Covering a total of 145,752 acres (227.8 sq mi.; 589 km2) is the White Sands National Park, located in the U.S. state of New Mexico. It is a national park surrounded by the White Sands Missile Range, a military testing area operated by the U.S. Army. The first atomic bomb code named Trinity, was test detonated near the northern boundary in 1945.

Originally established as a national monument in 1933, the White Sands area was designated a national park in 2019.

Part of the white sand dunes are composed of gypsum crystals, the largest of its kind on Earth, with a depth of about 30 feet (9.1 m). The dunes are as tall as 60 feet (18 m), and contain about 4.5 billion short tons (4.1 billion metric tons) of gypsum sand.

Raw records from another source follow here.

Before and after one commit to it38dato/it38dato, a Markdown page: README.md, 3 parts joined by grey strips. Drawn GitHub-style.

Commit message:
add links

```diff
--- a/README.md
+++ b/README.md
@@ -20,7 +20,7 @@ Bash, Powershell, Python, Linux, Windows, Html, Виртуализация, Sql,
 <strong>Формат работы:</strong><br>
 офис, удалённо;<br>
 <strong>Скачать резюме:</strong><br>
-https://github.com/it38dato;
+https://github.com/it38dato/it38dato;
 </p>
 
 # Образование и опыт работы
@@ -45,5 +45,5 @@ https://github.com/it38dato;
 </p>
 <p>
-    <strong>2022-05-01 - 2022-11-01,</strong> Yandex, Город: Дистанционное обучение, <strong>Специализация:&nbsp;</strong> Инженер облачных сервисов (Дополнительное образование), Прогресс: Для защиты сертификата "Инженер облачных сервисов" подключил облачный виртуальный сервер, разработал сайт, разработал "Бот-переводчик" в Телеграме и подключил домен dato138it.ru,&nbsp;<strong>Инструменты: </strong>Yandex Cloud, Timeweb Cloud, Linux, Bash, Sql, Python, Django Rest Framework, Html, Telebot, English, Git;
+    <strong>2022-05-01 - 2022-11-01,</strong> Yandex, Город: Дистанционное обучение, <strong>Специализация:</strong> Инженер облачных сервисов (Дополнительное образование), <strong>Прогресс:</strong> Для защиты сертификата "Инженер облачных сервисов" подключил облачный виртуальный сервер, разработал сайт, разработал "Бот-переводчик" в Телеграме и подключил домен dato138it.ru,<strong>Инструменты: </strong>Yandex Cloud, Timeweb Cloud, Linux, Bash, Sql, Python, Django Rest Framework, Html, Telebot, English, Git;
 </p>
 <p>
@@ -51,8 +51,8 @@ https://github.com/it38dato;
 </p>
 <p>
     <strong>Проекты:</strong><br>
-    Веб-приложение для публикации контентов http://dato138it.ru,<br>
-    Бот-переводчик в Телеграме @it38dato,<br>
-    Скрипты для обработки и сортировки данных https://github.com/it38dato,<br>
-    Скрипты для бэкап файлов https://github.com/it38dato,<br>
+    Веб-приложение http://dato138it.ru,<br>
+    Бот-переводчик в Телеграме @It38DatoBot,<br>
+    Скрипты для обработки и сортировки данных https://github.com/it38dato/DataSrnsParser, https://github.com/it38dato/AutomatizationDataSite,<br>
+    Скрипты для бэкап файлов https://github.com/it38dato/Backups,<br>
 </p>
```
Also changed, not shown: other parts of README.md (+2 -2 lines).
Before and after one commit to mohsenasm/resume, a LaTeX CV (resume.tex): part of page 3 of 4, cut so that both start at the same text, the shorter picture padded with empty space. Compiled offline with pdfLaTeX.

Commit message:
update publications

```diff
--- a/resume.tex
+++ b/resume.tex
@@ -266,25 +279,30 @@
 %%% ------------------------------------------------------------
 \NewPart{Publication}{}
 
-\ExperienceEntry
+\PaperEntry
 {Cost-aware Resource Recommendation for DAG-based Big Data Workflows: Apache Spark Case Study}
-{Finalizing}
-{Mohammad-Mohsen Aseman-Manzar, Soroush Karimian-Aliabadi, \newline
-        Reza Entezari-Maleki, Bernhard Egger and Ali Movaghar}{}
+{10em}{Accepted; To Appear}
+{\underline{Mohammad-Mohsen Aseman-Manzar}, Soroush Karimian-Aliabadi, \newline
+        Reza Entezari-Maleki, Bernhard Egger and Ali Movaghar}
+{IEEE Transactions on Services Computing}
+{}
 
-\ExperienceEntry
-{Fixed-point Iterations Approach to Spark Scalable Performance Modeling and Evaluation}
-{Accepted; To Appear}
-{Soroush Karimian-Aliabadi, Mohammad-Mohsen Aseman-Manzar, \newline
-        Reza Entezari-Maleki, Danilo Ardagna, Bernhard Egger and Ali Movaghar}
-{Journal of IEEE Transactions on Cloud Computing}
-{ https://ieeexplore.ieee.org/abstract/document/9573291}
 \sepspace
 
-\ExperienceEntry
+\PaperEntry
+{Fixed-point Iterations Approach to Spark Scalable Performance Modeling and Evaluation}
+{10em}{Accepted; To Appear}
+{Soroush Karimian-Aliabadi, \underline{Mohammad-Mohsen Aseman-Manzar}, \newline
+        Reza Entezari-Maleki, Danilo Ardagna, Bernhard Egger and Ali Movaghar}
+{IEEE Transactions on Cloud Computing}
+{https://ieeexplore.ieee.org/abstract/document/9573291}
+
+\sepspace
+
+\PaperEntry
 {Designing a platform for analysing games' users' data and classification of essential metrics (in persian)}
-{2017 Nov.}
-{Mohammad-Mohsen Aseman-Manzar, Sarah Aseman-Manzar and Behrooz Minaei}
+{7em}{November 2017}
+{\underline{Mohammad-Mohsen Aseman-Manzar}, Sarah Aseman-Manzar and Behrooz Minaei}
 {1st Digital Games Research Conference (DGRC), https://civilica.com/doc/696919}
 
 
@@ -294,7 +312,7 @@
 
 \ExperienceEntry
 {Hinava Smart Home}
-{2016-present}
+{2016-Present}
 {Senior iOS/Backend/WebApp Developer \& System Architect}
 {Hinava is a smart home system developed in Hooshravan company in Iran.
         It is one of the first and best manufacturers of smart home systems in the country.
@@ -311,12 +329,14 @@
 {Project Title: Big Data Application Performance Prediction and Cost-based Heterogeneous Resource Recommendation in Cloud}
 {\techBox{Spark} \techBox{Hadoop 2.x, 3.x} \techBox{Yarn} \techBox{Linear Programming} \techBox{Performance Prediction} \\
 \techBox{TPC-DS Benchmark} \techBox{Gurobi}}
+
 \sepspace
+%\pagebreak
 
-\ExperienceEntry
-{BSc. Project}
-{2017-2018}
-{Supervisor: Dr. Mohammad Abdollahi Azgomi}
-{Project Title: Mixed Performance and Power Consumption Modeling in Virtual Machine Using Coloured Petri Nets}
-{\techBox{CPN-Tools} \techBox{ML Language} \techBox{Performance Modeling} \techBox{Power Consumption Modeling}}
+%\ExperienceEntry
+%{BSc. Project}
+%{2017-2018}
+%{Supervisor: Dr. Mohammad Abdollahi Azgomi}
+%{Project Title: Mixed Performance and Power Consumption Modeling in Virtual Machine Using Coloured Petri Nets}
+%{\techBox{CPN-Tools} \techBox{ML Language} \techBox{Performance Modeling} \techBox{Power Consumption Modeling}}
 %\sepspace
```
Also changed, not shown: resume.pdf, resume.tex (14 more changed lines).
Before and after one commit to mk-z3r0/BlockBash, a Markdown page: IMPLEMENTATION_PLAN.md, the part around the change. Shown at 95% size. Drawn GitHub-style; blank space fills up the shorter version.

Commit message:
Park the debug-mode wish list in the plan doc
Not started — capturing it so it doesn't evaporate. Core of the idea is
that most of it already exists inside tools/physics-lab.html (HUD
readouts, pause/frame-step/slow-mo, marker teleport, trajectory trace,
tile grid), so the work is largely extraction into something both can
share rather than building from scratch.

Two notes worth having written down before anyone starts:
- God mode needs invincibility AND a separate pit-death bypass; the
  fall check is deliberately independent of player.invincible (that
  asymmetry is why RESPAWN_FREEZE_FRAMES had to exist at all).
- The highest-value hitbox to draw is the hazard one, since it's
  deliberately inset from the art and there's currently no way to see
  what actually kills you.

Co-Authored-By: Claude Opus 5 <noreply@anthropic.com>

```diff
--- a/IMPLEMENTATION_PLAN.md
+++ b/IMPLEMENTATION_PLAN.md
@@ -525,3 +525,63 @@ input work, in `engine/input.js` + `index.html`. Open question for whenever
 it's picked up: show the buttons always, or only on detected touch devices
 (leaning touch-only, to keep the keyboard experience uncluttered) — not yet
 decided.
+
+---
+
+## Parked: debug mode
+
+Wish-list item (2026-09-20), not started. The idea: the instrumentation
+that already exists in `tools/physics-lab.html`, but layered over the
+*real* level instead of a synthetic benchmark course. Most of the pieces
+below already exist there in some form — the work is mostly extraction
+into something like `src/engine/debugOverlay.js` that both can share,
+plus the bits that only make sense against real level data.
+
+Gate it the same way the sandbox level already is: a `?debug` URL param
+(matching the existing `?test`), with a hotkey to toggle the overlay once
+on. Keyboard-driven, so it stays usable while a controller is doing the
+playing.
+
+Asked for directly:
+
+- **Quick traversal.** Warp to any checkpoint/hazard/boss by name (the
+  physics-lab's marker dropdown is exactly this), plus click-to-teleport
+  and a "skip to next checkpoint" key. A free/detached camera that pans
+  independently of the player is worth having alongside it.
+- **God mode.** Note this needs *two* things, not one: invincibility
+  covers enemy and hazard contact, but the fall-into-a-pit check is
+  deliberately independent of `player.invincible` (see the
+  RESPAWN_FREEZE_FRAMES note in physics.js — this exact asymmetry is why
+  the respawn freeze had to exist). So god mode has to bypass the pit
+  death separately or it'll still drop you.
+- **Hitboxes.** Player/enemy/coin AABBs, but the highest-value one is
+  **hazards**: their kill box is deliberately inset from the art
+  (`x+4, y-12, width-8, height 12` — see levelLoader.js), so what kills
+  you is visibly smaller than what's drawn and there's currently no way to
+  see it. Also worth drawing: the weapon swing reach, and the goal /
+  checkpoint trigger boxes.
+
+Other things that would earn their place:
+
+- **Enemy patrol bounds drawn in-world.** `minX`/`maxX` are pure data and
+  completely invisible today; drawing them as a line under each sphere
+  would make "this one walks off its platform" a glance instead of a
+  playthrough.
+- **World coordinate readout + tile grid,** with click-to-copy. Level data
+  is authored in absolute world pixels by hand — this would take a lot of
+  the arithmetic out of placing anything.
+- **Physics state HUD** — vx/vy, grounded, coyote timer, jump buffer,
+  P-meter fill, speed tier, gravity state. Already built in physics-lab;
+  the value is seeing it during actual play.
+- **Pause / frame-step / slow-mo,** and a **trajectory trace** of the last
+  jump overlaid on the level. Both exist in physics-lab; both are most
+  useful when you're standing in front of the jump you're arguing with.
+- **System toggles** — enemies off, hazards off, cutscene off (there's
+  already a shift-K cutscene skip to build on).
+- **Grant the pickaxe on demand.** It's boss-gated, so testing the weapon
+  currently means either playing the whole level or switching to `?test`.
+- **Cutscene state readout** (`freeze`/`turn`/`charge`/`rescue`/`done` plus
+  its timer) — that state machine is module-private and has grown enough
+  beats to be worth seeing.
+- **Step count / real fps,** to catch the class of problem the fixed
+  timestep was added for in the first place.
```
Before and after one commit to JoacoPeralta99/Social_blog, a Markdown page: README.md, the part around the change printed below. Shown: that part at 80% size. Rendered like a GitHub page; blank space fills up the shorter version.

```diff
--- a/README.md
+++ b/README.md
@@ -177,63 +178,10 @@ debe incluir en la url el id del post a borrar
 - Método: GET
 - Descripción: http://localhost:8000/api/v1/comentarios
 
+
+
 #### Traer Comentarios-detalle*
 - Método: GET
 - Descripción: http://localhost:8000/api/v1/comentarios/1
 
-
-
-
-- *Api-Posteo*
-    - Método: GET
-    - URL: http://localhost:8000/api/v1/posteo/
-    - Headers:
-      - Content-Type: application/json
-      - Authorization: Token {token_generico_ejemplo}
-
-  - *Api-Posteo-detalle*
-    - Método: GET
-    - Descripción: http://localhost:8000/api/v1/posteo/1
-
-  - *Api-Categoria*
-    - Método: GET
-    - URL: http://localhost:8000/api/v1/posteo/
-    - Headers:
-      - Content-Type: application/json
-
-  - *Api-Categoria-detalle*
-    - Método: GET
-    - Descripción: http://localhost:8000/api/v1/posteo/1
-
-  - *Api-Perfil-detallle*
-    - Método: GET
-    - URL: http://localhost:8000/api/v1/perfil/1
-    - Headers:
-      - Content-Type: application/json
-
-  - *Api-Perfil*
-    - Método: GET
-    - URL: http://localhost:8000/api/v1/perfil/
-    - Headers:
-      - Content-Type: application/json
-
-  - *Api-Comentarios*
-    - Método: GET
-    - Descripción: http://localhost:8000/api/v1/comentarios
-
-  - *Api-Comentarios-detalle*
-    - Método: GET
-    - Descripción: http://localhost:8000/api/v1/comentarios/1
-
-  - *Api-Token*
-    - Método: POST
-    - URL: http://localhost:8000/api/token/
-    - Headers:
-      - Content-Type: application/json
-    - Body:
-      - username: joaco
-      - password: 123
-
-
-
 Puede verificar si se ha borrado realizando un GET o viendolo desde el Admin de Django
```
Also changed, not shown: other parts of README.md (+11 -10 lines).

The nearest city is Alamogordo, New Mexico.

Approximately 12,000 years ago, part of the land within the national park (within the Tularosa Basin) featured large lakes, streams, grasslands, and Ice Age mammals. As the climate warmed, rain and snowmelt dissolved gypsum from the surrounding mountains and carried it into the basin.

Further warming and drying caused the lakes to evaporate and form selenite crystals, Strong winds then broke up crystals and transported them eastward, A similar process continues to produce gypsum sand today.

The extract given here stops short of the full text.